46 Years Ago The Grateful Dead Debuted “The Wall of Sound” And Changed Live Music Forever

"Bear envisioned the band and crowd experiencing the same thing." - Vice

Grateful Dead Wall of Sound Debut @ Cow Palace 3.23.74 © Richard Pechner
Grateful Dead Wall of Sound Debut @ Cow Palace 3.23.74 © Richard Pechner

Today marks the 46th anniversary of the full, official debut of what the Grateful Dead lovingly called their Wall of Sound, a full PA system invented by the band’s LSD-maker-turned-soundman Owsley “Bear” Stanley.

We’ve collected some photos, links and videos around the web that detail out what made this a sound system worth talking about 45 years later. What may have seemed excessive to some at the time and cost the Grateful Dead a ridiculous amount of money went on to change live, concert sound and it basically invented some of the sound systems and companies that power the live music industry today. And they were all inspired by that 1974 debut, whether they know it or not.

You can hear the show as part of the Dick’s Picks series (Vol. 24), which is now available to stream on Spotify. Scroll down to stream the show and check some photos and other clips and whatnot.

First up, stroll through the Wikipedia entry if you want a textbook history lesson. Also, some early schematics were captured here.

“The Wall of Sound is the name some people gave to a super powerful, extremely accurate PA system that I designed and supervised the building of in 1973 for the Grateful Dead. It was a massive wall of speaker arrays set behind the musicians, which they themselves controlled without a front of house mixer. It did not need any delay towers to reach a distance of half a mile from the stage without degradation.” – Owsley “Bear” Stanley

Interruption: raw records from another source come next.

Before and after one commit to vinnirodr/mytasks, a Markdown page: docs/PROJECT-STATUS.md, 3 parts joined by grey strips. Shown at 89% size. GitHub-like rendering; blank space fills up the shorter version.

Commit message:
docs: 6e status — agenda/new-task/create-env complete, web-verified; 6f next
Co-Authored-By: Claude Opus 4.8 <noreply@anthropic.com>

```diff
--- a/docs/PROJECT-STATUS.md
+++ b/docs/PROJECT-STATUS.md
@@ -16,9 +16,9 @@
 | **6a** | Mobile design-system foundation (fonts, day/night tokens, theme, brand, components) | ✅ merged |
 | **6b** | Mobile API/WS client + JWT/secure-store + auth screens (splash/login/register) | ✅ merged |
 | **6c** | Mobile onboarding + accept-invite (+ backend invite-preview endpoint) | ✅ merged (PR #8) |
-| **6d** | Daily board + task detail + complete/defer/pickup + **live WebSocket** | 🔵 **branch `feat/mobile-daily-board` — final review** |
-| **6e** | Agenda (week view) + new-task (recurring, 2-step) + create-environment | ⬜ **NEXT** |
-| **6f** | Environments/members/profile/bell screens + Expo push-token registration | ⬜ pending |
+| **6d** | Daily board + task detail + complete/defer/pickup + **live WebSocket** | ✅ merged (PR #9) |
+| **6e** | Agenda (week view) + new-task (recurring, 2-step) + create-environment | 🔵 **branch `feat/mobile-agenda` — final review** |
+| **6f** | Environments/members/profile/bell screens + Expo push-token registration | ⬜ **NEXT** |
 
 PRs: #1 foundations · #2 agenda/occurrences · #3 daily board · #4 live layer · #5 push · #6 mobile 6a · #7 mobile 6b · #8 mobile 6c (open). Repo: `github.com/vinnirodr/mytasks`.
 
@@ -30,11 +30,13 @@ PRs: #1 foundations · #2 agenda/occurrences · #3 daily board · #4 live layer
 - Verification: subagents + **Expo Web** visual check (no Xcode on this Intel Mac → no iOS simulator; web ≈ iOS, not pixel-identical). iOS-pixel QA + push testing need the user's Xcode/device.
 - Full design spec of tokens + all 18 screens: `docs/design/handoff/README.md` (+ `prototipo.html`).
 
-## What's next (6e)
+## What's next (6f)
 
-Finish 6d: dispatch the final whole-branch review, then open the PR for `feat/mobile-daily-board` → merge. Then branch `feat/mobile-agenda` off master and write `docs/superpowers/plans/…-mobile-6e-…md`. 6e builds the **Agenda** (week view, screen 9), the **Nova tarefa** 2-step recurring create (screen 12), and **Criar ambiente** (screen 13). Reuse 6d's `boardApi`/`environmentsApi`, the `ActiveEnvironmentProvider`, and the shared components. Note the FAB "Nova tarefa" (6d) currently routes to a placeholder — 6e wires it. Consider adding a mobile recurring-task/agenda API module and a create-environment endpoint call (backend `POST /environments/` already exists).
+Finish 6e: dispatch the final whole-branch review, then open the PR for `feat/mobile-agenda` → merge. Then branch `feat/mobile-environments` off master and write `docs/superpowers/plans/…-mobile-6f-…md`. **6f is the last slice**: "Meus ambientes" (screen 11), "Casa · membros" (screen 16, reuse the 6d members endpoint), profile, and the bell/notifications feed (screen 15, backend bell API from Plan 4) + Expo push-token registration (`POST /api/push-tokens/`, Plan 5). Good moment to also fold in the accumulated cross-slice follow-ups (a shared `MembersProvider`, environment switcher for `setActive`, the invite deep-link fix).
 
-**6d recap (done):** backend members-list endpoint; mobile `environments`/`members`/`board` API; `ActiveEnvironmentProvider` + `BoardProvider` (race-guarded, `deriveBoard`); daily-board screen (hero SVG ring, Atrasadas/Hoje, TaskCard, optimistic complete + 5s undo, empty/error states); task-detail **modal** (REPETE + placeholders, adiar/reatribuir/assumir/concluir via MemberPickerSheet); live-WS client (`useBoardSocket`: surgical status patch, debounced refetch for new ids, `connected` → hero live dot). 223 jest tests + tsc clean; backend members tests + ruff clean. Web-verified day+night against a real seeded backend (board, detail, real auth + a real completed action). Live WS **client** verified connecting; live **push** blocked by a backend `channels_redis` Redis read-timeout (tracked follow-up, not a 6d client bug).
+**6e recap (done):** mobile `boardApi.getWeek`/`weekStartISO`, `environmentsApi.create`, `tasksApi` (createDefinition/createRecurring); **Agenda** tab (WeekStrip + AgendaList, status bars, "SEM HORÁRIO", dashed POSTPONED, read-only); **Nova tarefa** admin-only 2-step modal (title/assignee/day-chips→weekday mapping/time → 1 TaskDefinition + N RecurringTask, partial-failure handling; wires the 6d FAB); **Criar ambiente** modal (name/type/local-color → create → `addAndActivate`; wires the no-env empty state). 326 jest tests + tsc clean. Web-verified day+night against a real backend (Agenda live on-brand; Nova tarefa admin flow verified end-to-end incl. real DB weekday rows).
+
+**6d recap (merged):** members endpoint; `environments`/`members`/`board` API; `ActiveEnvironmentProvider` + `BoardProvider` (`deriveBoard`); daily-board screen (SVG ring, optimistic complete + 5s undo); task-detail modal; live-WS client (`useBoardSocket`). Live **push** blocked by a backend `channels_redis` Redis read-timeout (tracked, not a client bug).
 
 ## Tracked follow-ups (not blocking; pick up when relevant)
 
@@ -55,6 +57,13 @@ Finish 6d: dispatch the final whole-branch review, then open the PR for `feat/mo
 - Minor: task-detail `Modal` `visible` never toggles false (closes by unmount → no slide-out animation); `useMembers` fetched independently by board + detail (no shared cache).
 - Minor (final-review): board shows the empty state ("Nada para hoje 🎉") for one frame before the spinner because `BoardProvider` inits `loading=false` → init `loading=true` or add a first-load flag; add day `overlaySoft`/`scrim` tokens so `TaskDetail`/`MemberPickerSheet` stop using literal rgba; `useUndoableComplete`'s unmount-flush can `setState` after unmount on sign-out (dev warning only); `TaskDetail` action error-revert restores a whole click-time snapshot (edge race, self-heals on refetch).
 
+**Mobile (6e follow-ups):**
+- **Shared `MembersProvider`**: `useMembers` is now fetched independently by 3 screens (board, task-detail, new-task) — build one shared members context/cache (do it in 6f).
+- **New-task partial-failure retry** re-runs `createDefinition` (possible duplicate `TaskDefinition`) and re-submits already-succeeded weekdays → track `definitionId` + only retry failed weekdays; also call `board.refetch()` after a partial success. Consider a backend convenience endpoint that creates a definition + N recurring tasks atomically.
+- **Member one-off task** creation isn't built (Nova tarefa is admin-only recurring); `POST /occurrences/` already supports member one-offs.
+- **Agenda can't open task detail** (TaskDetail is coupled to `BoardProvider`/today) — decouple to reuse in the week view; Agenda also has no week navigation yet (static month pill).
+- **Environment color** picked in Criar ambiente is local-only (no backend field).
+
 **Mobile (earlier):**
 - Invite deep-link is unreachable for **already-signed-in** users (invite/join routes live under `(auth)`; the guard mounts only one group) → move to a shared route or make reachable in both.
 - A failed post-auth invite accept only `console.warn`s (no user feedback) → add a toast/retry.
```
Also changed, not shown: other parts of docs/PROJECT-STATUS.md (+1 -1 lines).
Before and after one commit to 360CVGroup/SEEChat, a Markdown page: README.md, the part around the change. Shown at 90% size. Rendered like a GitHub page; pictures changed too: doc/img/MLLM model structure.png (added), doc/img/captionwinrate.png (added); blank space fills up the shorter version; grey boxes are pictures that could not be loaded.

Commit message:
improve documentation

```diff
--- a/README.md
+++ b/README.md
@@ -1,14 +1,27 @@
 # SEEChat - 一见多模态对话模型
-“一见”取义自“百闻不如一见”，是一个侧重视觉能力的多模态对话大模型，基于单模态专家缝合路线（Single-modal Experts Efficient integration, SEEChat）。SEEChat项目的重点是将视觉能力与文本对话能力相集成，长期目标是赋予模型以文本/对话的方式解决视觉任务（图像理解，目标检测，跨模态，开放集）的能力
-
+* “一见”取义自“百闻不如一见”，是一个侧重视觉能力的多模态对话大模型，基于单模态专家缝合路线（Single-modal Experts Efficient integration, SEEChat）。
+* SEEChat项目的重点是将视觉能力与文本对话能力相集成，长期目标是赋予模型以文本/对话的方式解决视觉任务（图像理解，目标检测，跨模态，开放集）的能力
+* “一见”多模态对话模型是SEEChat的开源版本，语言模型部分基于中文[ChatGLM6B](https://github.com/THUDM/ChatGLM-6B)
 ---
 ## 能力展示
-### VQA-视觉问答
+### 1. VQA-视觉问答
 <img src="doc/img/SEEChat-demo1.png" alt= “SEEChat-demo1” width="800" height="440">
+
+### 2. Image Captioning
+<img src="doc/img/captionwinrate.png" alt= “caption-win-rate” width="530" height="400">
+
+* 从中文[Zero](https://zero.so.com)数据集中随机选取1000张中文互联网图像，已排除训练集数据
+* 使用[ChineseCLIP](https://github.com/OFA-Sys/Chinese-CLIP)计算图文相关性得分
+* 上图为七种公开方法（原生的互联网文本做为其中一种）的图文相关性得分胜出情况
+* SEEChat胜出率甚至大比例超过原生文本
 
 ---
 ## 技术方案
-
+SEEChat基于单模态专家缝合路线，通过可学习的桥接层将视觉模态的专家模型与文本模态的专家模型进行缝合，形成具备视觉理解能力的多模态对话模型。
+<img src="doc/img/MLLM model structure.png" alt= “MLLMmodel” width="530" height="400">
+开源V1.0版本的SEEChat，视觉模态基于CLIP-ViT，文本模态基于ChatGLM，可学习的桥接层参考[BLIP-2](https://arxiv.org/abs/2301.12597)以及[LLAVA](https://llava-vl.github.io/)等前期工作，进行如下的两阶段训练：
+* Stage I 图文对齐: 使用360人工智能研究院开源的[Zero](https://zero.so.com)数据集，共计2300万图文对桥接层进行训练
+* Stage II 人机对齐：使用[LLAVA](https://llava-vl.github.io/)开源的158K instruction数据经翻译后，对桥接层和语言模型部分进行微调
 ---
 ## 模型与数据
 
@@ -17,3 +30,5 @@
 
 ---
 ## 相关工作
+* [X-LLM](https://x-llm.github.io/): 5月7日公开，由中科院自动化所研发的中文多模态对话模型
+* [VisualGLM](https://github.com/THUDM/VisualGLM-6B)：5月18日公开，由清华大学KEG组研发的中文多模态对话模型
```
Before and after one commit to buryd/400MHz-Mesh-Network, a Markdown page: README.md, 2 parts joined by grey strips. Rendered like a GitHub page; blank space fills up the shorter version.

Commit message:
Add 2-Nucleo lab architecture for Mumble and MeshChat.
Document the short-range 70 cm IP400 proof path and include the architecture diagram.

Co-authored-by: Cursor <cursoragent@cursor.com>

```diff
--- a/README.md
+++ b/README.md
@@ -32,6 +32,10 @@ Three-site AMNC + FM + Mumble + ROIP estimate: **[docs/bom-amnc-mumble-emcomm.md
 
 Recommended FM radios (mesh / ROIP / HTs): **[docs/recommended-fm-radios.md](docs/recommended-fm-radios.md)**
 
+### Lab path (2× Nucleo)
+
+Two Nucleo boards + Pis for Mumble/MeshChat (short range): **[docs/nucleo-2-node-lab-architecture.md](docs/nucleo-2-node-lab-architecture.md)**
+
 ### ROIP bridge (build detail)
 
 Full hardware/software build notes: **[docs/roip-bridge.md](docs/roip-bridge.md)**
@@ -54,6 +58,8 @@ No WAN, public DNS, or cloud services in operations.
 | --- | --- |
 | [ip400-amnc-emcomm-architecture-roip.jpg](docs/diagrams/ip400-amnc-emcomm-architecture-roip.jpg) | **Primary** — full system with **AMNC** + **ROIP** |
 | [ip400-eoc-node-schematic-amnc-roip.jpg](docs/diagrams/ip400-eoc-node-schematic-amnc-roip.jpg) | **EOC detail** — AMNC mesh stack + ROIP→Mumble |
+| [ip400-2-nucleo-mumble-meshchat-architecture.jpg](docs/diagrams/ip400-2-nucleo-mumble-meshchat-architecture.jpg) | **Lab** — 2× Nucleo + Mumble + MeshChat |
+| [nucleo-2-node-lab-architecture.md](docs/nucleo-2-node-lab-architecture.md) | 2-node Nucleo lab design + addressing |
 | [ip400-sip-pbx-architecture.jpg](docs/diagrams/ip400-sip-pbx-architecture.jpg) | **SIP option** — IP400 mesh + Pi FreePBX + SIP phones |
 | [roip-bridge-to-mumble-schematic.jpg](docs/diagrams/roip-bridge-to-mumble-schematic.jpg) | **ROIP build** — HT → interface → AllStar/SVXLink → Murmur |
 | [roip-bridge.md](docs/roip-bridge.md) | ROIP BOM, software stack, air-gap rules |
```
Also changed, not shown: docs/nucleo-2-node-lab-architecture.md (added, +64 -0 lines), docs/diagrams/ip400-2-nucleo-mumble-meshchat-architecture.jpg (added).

There are a few great YouTube clips showing some great interviews with the band and the crew as they learned the setup and dealt with the enormity of the situation.

In the one above, don’t miss Phil Lesh absolutely geeking out on what type of feedback he can get by running a video camera through it. And Bill Kreutzmann and Donna Jean Godchaux walk through what it felt like to play under it.

Vice did a huge piece on the history and brainstorms behind how the Wall of Sound was originally concocted, perhaps best summed up as a lofty goal on behalf of the sound engineer: “Bear envisioned the band and crowd experiencing the same thing.” And even though it didn’t last for the entirety of the Dead’s touring career, it’s still being coveted as a collector’s item and piece of folklore that modern fans love discovering.

Over four decades on, and a short-lived, 75-ton mass of electronics still tickles the fascinations of not just devout Deadheads but audiophiles, engineers, and historians, some of whom could not care less for the Dead’s music. It’s testament to the Wall’s groundbreaking physics, it seems, that a busted pair of Garcia’s speakers, used during only a sliver of the 2,318 shows played in the band’s initial 30-year run, can fetch over $10,000 at a high-end auction house. That even reputed Wall components are sought after like shards of a sonic Holy Grail.

This video from Polyphonic details out the history of the Wall of Sound in video/narration format

Finally, don’t miss the enmore audio blog post walking everyone through some of the audiophile nerd details that a casual fan may miss.

“I started talking to Bear about our sound problems. There was no technology for electric instruments. We started talking about how to get around distortion and get a pure musical tone. He did some research and said, ‘Let’s use Altec speakers and hi-fi amps and four-tube amps, one for each instrument, and put them on a piece of wood.’ Three months later we were playing through Bear’s sound system.” – Phil Lesh

Some addition reading:

Call Them Hippies, But the Grateful Dead Were Tech Pioneers [Wired]